Is There Any Way to Know How High Prices Will Go?
Short answer: no. It would be great if it was as simple as a formula like (CP+CO)-(SU+DP+EX)=Price, where CP is crop production, CO is carry-over, SU is seed use, DP is domestic processing and EX is exports. If only you could just drop in the variables and out pops a price.
There are a few problems with this type of approach, mainly because each one of the variables includes some serious unknowns:
- There’s more than just a little “wiggle room” in official and unofficial estimates. Crop size, domestic processing and ending stocks are very prone to slippage and adjustments.
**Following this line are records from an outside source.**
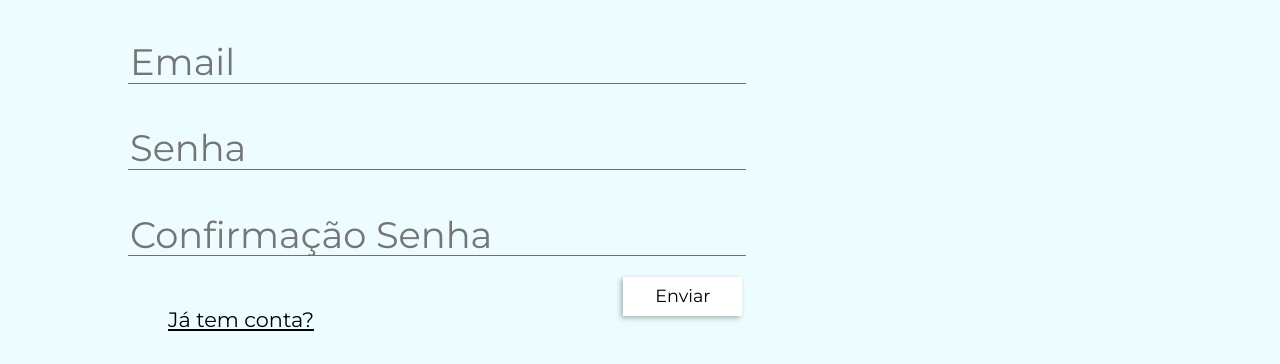
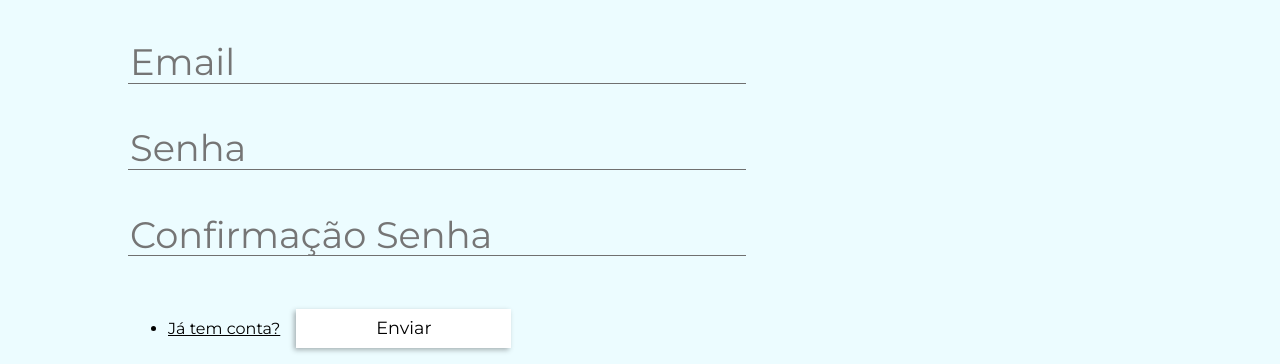
Before and after one commit to Bitencure/Projeto-Bob, a plain HTML site: page signup.html in a window 1280 px wide. Shown: the part 999-1363 px from the top of the page. Drawn offline with nearby package versions, Linux system fonts and the light colour scheme.

Commit message:
Faltou arrumar o form em outro lugar, agr vai kkk

```diff
--- a/css/responsive-signup.css
+++ b/css/responsive-signup.css
@@ -11,18 +11,30 @@
     }
 
     button {
-        float: none;
-        position: absolute;
-        right: 42%;
         margin-top: .5rem;
-        padding: .6rem 2rem;
+        padding: .6rem 5rem;
     }
 
-    .links li {
-        display: inline-block;
-        margin: 1.5rem 5rem 0 0;
-        font-size: 1.3rem;
+    .links {
+        display: flex;
+        width: 80%;
+    }
 
+    .links ul {
+        display: flex;
+        flex-direction: row;
+        width: 100%;
+        align-items: center;
+        justify-content: flex-start;
+    }
+
+    .links li,
+    .links button {
+        margin: 1.5rem 1em 0 0;
+    }
+
+    .links button {
+        order: 1;
     }
 
 }
--- a/signup.html
+++ b/signup.html
@@ -53,18 +53,18 @@
             </div>
         </div>
         <div class="login-form">
-            <form action="" method="post">
+            <form id="signup-input" action="" method="post">
                 <input type="text" name="name" id="" placeholder="Nome" required>
                 <input type="email" name="email" id="" placeholder="Email" required>
                 <input type="password" name="password" id="" placeholder="Senha" required>
                 <input type="password" name="passwordConfirmation" id="" placeholder="Confirmação Senha" required>
-                <button type="submit" name="submit">Enviar</button>
+
             </form>
         </div>
         <div class="links">
             <ul>
                 <li><a href="./login.html">Já tem conta?</a></li>
-
+                <button type="submit" name="submit" form="signup-input">Enviar</button>
             </ul>
         </div>
     </main>
```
Trade data are a little more reliable but it’s usually a month or two old, so not very predictive.
- As the old saying goes, “everyone talks about the weather; no one does anything about it” and it’s the single most important factor for ag markets, by far. If someone could come up with a completely reliable weather forecast a few months out, grain prices would be so much easier to predict. Alas!
- Besides the weather, the future is simply unpredictable, as we’ve learned (in spades) in this past year or two. Changes in consumption, government trade policy, geopolitical turmoil and other developments change the outlook for better or worse, sometimes on a dime.
Multiply these unknowns by the 10 or so countries that affect each crop type and, well, you get the picture. This may sound a little hopeless in terms of price predictions, but that’s kind of the point. Predicting prices isn’t really grain marketing. Basic timeless strategies like selling into rallies and selling when prices offer a profit are still the best approach.
That said, there are a few tools that can provide some guidance. Seasonal charts are one useful guide that we’ve talked about before. People also want to know if current prices are good or not; the problem is we tend to have pretty short-term memories. A longer term view (10 years at least) can show how current prices stack up and refresh fuzzy memories.
Ten years of yellow pea prices are shown in the chart below. Our latest prairie-wide average bid is $8.25 per bushel, above the long-term mean of $7.78 per bushel. By comparison, yellow peas managed to hit $14.07 per bushel in the spring of 2016. For those who like to think in “thirds” (in terms of frequency), the current bid is still in the middle third of the last 10 years. No guarantees, but this chart suggests there’s still more upside room, especially since this recent move higher already began early in the marketing year.
Another way to look at the market is to consider how often bids achieve various price levels. The chart below shows the range of red lentil bids over the last 10 years. Our latest prairie-wide average bid is 27¼ cents per pound. During the last 10 years, prices have been over 27 cents about 25% of the time. Sure, bids can go higher (there’s still nine months left in the 2020/21 marketing year) but they’re starting to get into “rarer air”.
While we remain skeptical that anyone can predict prices (aside from a lucky guess), the data provides helpful tools in farmers’ decision-making.
Pulse Market Insight provides market commentary from Chuck Penner of LeftField Commodity Research to help with pulse marketing decisions.